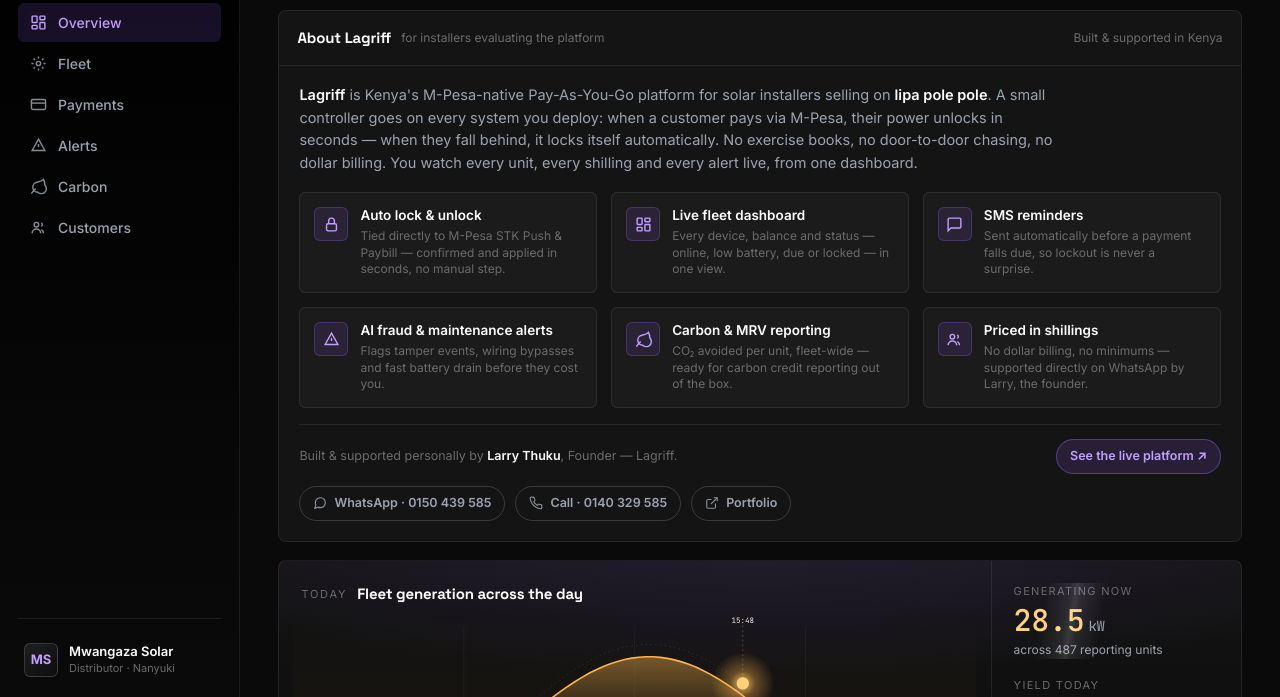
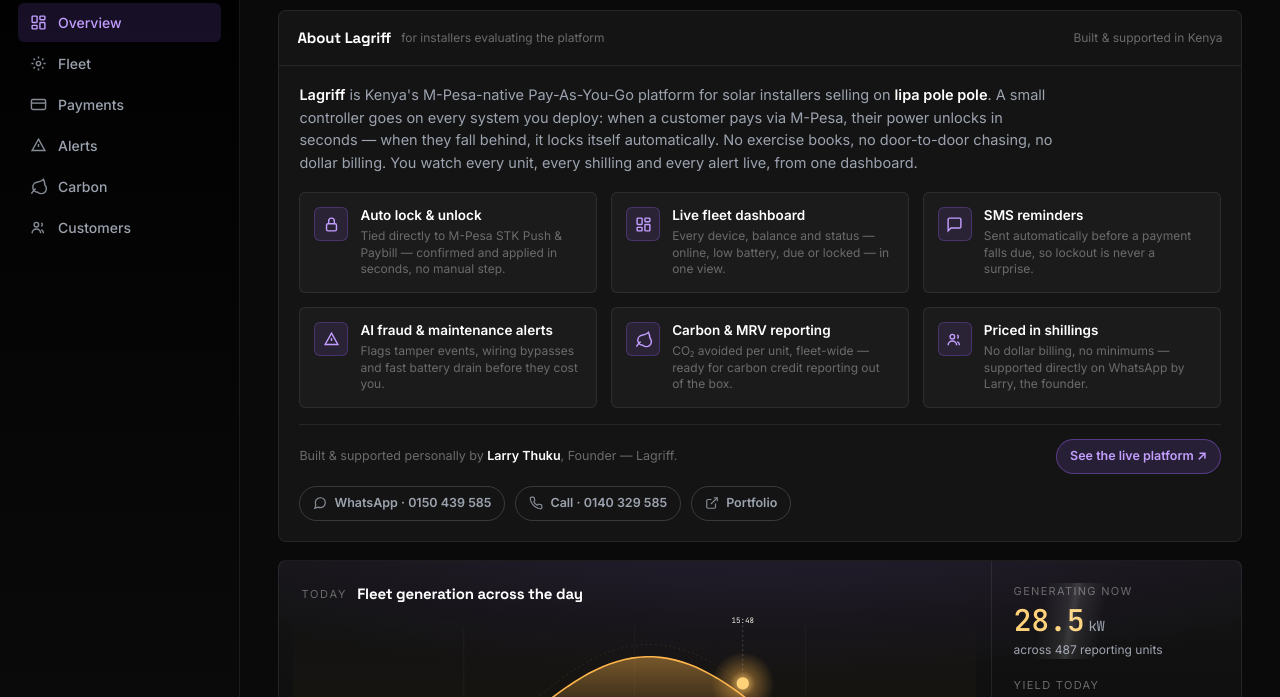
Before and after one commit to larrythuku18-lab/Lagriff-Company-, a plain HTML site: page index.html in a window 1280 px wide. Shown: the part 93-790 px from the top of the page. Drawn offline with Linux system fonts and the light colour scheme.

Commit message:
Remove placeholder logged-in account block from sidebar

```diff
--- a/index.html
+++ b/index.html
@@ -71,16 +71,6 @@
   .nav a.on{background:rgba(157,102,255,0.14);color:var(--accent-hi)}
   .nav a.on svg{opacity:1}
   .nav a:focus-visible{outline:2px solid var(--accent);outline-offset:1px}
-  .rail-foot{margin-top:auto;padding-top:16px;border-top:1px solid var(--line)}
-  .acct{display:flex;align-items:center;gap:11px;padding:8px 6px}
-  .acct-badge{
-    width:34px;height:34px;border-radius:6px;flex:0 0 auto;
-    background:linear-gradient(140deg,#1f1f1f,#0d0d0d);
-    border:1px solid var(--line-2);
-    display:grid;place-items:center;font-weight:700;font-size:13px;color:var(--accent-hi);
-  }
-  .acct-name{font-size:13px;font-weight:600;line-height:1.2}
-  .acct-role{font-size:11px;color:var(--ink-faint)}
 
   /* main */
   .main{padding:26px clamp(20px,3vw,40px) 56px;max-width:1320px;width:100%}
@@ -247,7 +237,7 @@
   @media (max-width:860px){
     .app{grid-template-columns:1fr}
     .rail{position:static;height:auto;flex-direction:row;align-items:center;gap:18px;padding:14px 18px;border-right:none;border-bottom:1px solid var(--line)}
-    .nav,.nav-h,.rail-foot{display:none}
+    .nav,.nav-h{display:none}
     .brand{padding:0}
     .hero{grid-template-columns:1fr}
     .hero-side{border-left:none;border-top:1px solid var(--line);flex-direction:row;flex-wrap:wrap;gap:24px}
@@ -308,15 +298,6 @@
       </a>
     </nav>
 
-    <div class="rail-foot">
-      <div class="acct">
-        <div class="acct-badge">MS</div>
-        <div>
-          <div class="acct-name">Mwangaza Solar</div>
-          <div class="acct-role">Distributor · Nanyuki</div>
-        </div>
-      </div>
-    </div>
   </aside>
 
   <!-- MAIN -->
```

=-=-=

=== Exercise goal ===
Give the entries back verbatim and omit the images.

=== Output for this task ===
Before and after one commit to larrythuku18-lab/Lagriff-Company-, a plain HTML site: page index.html in a window 1280 px wide. Shown: the part 93-790 px from the top of the page. Drawn offline with Linux system fonts and the light colour scheme.

Commit message:
Remove placeholder logged-in account block from sidebar

```diff
--- a/index.html
+++ b/index.html
@@ -71,16 +71,6 @@
   .nav a.on{background:rgba(157,102,255,0.14);color:var(--accent-hi)}
   .nav a.on svg{opacity:1}
   .nav a:focus-visible{outline:2px solid var(--accent);outline-offset:1px}
-  .rail-foot{margin-top:auto;padding-top:16px;border-top:1px solid var(--line)}
-  .acct{display:flex;align-items:center;gap:11px;padding:8px 6px}
-  .acct-badge{
-    width:34px;height:34px;border-radius:6px;flex:0 0 auto;
-    background:linear-gradient(140deg,#1f1f1f,#0d0d0d);
-    border:1px solid var(--line-2);
-    display:grid;place-items:center;font-weight:700;font-size:13px;color:var(--accent-hi);
-  }
-  .acct-name{font-size:13px;font-weight:600;line-height:1.2}
-  .acct-role{font-size:11px;color:var(--ink-faint)}
 
   /* main */
   .main{padding:26px clamp(20px,3vw,40px) 56px;max-width:1320px;width:100%}
@@ -247,7 +237,7 @@
   @media (max-width:860px){
     .app{grid-template-columns:1fr}
     .rail{position:static;height:auto;flex-direction:row;align-items:center;gap:18px;padding:14px 18px;border-right:none;border-bottom:1px solid var(--line)}
-    .nav,.nav-h,.rail-foot{display:none}
+    .nav,.nav-h{display:none}
     .brand{padding:0}
     .hero{grid-template-columns:1fr}
     .hero-side{border-left:none;border-top:1px solid var(--line);flex-direction:row;flex-wrap:wrap;gap:24px}
@@ -308,15 +298,6 @@
       </a>
     </nav>
 
-    <div class="rail-foot">
-      <div class="acct">
-        <div class="acct-badge">MS</div>
-        <div>
-          <div class="acct-name">Mwangaza Solar</div>
-          <div class="acct-role">Distributor · Nanyuki</div>
-        </div>
-      </div>
-    </div>
   </aside>
 
   <!-- MAIN -->
```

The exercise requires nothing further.